**What the task requires**
When you reach a picture, skip it, and retype every line below exactly.

**Data to use**
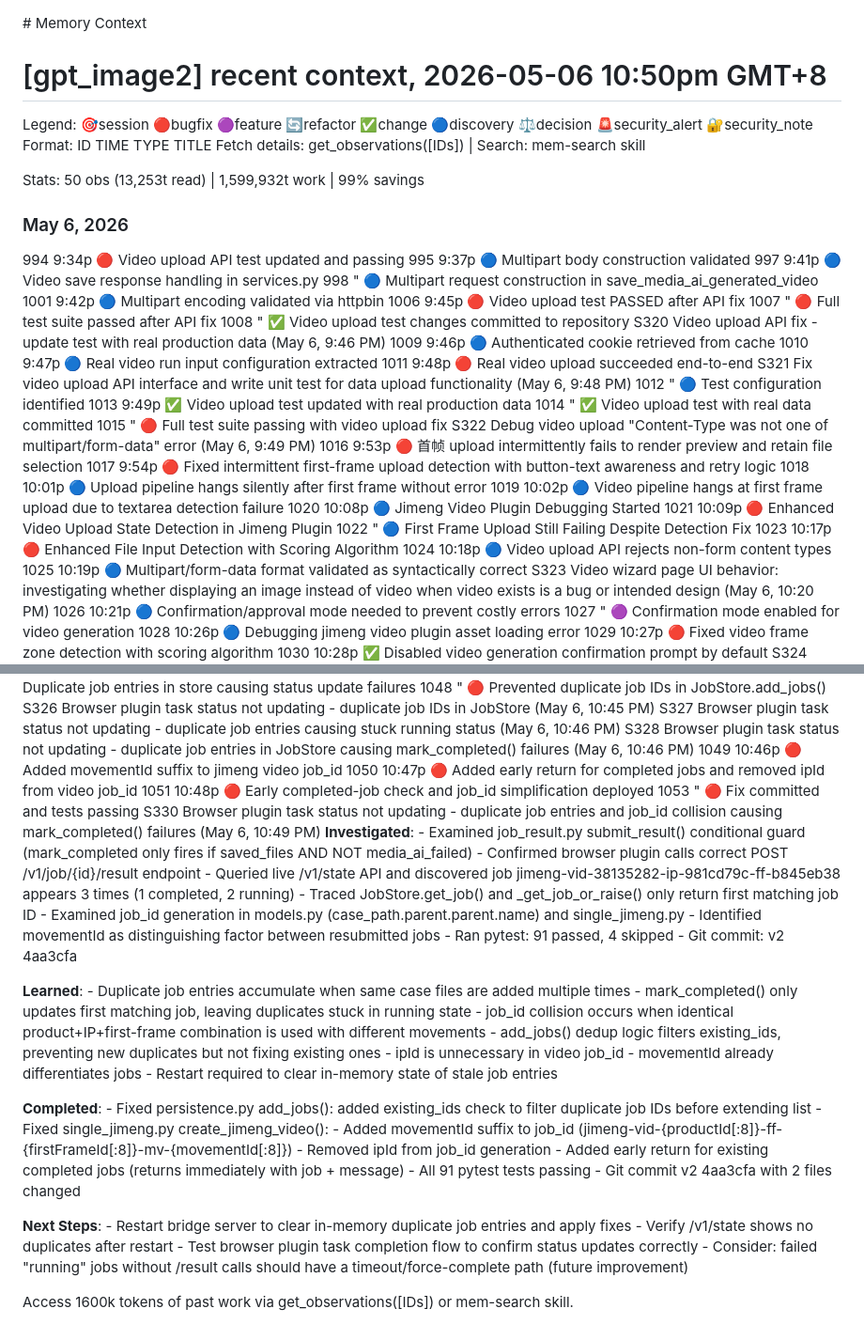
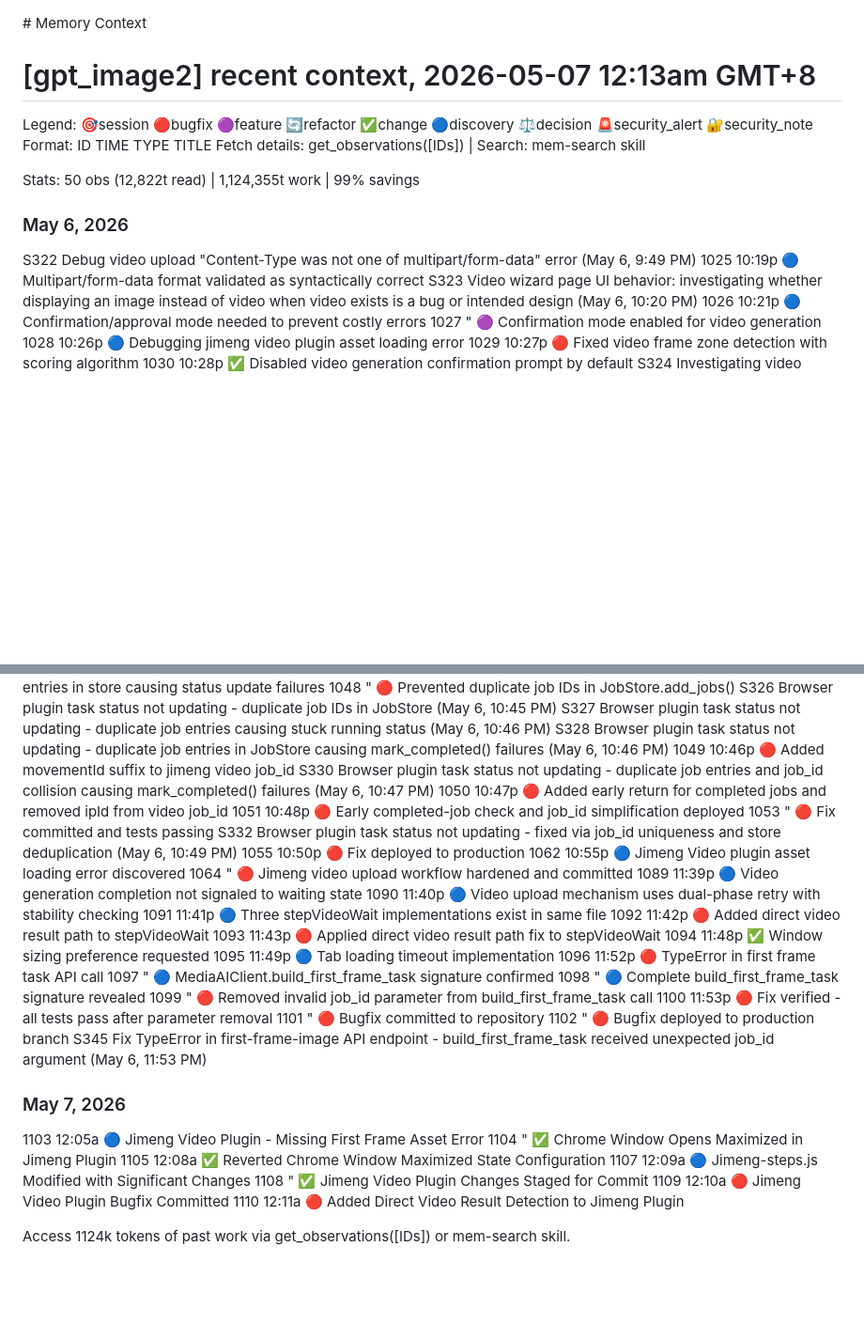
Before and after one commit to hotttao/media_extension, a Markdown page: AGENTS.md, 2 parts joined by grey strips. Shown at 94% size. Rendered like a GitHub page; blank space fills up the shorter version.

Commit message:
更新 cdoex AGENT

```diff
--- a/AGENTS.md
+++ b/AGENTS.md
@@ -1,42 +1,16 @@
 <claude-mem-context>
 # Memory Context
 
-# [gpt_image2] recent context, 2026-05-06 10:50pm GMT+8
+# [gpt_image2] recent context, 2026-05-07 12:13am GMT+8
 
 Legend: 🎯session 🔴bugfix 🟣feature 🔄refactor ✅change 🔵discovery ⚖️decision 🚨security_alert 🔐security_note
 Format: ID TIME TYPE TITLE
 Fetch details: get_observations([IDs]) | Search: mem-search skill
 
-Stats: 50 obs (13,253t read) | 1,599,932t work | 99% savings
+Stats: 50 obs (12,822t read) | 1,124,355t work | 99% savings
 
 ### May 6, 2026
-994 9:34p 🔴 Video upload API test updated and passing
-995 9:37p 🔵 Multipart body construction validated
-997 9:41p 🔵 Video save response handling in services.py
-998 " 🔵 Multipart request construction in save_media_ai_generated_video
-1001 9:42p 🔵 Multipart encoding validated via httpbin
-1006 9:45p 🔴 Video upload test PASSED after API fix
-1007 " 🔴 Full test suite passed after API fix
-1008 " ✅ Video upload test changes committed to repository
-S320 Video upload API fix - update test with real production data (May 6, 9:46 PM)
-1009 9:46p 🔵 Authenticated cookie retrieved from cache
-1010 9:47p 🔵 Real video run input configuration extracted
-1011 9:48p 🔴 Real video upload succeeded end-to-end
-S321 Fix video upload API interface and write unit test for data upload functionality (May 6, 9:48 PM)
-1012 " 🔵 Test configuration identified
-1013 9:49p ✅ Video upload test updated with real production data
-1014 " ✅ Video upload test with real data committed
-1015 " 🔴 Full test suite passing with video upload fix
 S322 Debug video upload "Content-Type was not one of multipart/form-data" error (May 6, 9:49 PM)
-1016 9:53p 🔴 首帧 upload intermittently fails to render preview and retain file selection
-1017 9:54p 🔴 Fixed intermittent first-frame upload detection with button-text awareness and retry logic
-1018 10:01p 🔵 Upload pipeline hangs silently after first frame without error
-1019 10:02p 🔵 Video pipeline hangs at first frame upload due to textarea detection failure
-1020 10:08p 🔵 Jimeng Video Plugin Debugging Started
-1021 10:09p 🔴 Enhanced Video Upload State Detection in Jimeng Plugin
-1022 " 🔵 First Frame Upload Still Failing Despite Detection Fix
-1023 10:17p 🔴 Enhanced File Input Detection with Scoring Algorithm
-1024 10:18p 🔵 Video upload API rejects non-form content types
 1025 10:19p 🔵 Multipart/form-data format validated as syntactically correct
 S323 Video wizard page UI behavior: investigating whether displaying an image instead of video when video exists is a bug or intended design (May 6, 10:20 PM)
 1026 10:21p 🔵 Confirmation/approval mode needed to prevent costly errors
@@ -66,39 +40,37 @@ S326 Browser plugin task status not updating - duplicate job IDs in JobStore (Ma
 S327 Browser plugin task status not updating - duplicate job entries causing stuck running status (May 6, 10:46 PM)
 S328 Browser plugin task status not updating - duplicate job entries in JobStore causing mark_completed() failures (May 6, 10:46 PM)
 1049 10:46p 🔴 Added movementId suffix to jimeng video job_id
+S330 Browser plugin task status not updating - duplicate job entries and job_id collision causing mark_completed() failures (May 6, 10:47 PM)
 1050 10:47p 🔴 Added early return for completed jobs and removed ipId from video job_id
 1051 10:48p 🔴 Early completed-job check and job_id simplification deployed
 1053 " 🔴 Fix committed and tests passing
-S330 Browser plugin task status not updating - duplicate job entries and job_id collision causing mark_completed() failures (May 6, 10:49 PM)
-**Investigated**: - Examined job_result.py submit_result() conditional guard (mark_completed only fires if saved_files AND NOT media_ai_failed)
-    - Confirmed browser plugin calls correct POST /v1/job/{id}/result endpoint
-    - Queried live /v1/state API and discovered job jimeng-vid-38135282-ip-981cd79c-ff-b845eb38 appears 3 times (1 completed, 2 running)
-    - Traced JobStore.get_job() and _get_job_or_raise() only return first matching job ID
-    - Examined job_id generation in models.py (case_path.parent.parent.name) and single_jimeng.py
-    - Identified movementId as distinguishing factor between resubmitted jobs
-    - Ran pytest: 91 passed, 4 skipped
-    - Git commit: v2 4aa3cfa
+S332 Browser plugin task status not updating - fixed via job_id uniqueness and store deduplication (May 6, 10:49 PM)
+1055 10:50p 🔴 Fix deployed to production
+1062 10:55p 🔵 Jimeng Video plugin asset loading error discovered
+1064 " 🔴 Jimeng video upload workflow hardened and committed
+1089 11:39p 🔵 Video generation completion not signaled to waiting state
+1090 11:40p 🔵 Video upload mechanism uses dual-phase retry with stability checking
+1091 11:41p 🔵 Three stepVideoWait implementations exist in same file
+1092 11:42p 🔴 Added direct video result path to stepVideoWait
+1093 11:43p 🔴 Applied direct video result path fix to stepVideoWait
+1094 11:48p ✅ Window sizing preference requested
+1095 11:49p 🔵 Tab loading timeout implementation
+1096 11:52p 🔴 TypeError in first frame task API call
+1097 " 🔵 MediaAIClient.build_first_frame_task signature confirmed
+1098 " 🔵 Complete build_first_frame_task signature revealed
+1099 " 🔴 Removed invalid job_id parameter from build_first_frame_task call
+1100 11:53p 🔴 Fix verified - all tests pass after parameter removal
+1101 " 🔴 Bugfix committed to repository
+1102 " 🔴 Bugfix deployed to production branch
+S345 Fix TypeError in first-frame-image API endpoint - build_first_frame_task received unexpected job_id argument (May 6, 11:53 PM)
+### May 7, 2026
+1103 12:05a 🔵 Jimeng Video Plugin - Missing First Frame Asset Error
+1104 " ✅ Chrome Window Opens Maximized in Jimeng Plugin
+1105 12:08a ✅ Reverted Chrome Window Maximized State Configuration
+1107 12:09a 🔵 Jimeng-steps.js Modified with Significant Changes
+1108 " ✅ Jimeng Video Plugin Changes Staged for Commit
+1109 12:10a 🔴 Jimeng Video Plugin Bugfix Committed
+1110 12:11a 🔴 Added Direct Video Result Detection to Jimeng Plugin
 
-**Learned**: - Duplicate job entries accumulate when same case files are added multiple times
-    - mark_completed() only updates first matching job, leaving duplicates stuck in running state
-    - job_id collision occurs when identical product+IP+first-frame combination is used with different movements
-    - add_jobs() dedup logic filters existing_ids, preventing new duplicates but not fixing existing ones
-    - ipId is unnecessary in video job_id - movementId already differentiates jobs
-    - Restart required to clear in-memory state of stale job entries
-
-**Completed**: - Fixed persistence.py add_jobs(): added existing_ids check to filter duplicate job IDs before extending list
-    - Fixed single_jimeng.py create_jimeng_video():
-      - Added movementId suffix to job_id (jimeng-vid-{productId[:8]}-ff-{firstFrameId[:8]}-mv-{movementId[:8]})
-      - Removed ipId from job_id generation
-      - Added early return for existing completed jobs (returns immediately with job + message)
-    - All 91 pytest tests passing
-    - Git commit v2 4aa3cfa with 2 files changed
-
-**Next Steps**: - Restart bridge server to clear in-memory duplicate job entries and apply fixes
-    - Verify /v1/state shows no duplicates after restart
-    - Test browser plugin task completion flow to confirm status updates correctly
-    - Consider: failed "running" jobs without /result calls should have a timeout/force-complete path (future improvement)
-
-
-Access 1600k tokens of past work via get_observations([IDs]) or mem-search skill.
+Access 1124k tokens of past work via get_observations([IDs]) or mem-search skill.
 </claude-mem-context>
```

**Output for this exercise**
Before and after one commit to hotttao/media_extension, a Markdown page: AGENTS.md, 2 parts joined by grey strips. Shown at 94% size. Rendered like a GitHub page; blank space fills up the shorter version.

Commit message:
更新 cdoex AGENT

```diff
--- a/AGENTS.md
+++ b/AGENTS.md
@@ -1,42 +1,16 @@
 <claude-mem-context>
 # Memory Context
 
-# [gpt_image2] recent context, 2026-05-06 10:50pm GMT+8
+# [gpt_image2] recent context, 2026-05-07 12:13am GMT+8
 
 Legend: 🎯session 🔴bugfix 🟣feature 🔄refactor ✅change 🔵discovery ⚖️decision 🚨security_alert 🔐security_note
 Format: ID TIME TYPE TITLE
 Fetch details: get_observations([IDs]) | Search: mem-search skill
 
-Stats: 50 obs (13,253t read) | 1,599,932t work | 99% savings
+Stats: 50 obs (12,822t read) | 1,124,355t work | 99% savings
 
 ### May 6, 2026
-994 9:34p 🔴 Video upload API test updated and passing
-995 9:37p 🔵 Multipart body construction validated
-997 9:41p 🔵 Video save response handling in services.py
-998 " 🔵 Multipart request construction in save_media_ai_generated_video
-1001 9:42p 🔵 Multipart encoding validated via httpbin
-1006 9:45p 🔴 Video upload test PASSED after API fix
-1007 " 🔴 Full test suite passed after API fix
-1008 " ✅ Video upload test changes committed to repository
-S320 Video upload API fix - update test with real production data (May 6, 9:46 PM)
-1009 9:46p 🔵 Authenticated cookie retrieved from cache
-1010 9:47p 🔵 Real video run input configuration extracted
-1011 9:48p 🔴 Real video upload succeeded end-to-end
-S321 Fix video upload API interface and write unit test for data upload functionality (May 6, 9:48 PM)
-1012 " 🔵 Test configuration identified
-1013 9:49p ✅ Video upload test updated with real production data
-1014 " ✅ Video upload test with real data committed
-1015 " 🔴 Full test suite passing with video upload fix
 S322 Debug video upload "Content-Type was not one of multipart/form-data" error (May 6, 9:49 PM)
-1016 9:53p 🔴 首帧 upload intermittently fails to render preview and retain file selection
-1017 9:54p 🔴 Fixed intermittent first-frame upload detection with button-text awareness and retry logic
-1018 10:01p 🔵 Upload pipeline hangs silently after first frame without error
-1019 10:02p 🔵 Video pipeline hangs at first frame upload due to textarea detection failure
-1020 10:08p 🔵 Jimeng Video Plugin Debugging Started
-1021 10:09p 🔴 Enhanced Video Upload State Detection in Jimeng Plugin
-1022 " 🔵 First Frame Upload Still Failing Despite Detection Fix
-1023 10:17p 🔴 Enhanced File Input Detection with Scoring Algorithm
-1024 10:18p 🔵 Video upload API rejects non-form content types
 1025 10:19p 🔵 Multipart/form-data format validated as syntactically correct
 S323 Video wizard page UI behavior: investigating whether displaying an image instead of video when video exists is a bug or intended design (May 6, 10:20 PM)
 1026 10:21p 🔵 Confirmation/approval mode needed to prevent costly errors
@@ -66,39 +40,37 @@ S326 Browser plugin task status not updating - duplicate job IDs in JobStore (Ma
 S327 Browser plugin task status not updating - duplicate job entries causing stuck running status (May 6, 10:46 PM)
 S328 Browser plugin task status not updating - duplicate job entries in JobStore causing mark_completed() failures (May 6, 10:46 PM)
 1049 10:46p 🔴 Added movementId suffix to jimeng video job_id
+S330 Browser plugin task status not updating - duplicate job entries and job_id collision causing mark_completed() failures (May 6, 10:47 PM)
 1050 10:47p 🔴 Added early return for completed jobs and removed ipId from video job_id
 1051 10:48p 🔴 Early completed-job check and job_id simplification deployed
 1053 " 🔴 Fix committed and tests passing
-S330 Browser plugin task status not updating - duplicate job entries and job_id collision causing mark_completed() failures (May 6, 10:49 PM)
-**Investigated**: - Examined job_result.py submit_result() conditional guard (mark_completed only fires if saved_files AND NOT media_ai_failed)
-    - Confirmed browser plugin calls correct POST /v1/job/{id}/result endpoint
-    - Queried live /v1/state API and discovered job jimeng-vid-38135282-ip-981cd79c-ff-b845eb38 appears 3 times (1 completed, 2 running)
-    - Traced JobStore.get_job() and _get_job_or_raise() only return first matching job ID
-    - Examined job_id generation in models.py (case_path.parent.parent.name) and single_jimeng.py
-    - Identified movementId as distinguishing factor between resubmitted jobs
-    - Ran pytest: 91 passed, 4 skipped
-    - Git commit: v2 4aa3cfa
+S332 Browser plugin task status not updating - fixed via job_id uniqueness and store deduplication (May 6, 10:49 PM)
+1055 10:50p 🔴 Fix deployed to production
+1062 10:55p 🔵 Jimeng Video plugin asset loading error discovered
+1064 " 🔴 Jimeng video upload workflow hardened and committed
+1089 11:39p 🔵 Video generation completion not signaled to waiting state
+1090 11:40p 🔵 Video upload mechanism uses dual-phase retry with stability checking
+1091 11:41p 🔵 Three stepVideoWait implementations exist in same file
+1092 11:42p 🔴 Added direct video result path to stepVideoWait
+1093 11:43p 🔴 Applied direct video result path fix to stepVideoWait
+1094 11:48p ✅ Window sizing preference requested
+1095 11:49p 🔵 Tab loading timeout implementation
+1096 11:52p 🔴 TypeError in first frame task API call
+1097 " 🔵 MediaAIClient.build_first_frame_task signature confirmed
+1098 " 🔵 Complete build_first_frame_task signature revealed
+1099 " 🔴 Removed invalid job_id parameter from build_first_frame_task call
+1100 11:53p 🔴 Fix verified - all tests pass after parameter removal
+1101 " 🔴 Bugfix committed to repository
+1102 " 🔴 Bugfix deployed to production branch
+S345 Fix TypeError in first-frame-image API endpoint - build_first_frame_task received unexpected job_id argument (May 6, 11:53 PM)
+### May 7, 2026
+1103 12:05a 🔵 Jimeng Video Plugin - Missing First Frame Asset Error
+1104 " ✅ Chrome Window Opens Maximized in Jimeng Plugin
+1105 12:08a ✅ Reverted Chrome Window Maximized State Configuration
+1107 12:09a 🔵 Jimeng-steps.js Modified with Significant Changes
+1108 " ✅ Jimeng Video Plugin Changes Staged for Commit
+1109 12:10a 🔴 Jimeng Video Plugin Bugfix Committed
+1110 12:11a 🔴 Added Direct Video Result Detection to Jimeng Plugin
 
-**Learned**: - Duplicate job entries accumulate when same case files are added multiple times
-    - mark_completed() only updates first matching job, leaving duplicates stuck in running state
-    - job_id collision occurs when identical product+IP+first-frame combination is used with different movements
-    - add_jobs() dedup logic filters existing_ids, preventing new duplicates but not fixing existing ones
-    - ipId is unnecessary in video job_id - movementId already differentiates jobs
-    - Restart required to clear in-memory state of stale job entries
-
-**Completed**: - Fixed persistence.py add_jobs(): added existing_ids check to filter duplicate job IDs before extending list
-    - Fixed single_jimeng.py create_jimeng_video():
-      - Added movementId suffix to job_id (jimeng-vid-{productId[:8]}-ff-{firstFrameId[:8]}-mv-{movementId[:8]})
-      - Removed ipId from job_id generation
-      - Added early return for existing completed jobs (returns immediately with job + message)
-    - All 91 pytest tests passing
-    - Git commit v2 4aa3cfa with 2 files changed
-
-**Next Steps**: - Restart bridge server to clear in-memory duplicate job entries and apply fixes
-    - Verify /v1/state shows no duplicates after restart
-    - Test browser plugin task completion flow to confirm status updates correctly
-    - Consider: failed "running" jobs without /result calls should have a timeout/force-complete path (future improvement)
-
-
-Access 1600k tokens of past work via get_observations([IDs]) or mem-search skill.
+Access 1124k tokens of past work via get_observations([IDs]) or mem-search skill.
 </claude-mem-context>
```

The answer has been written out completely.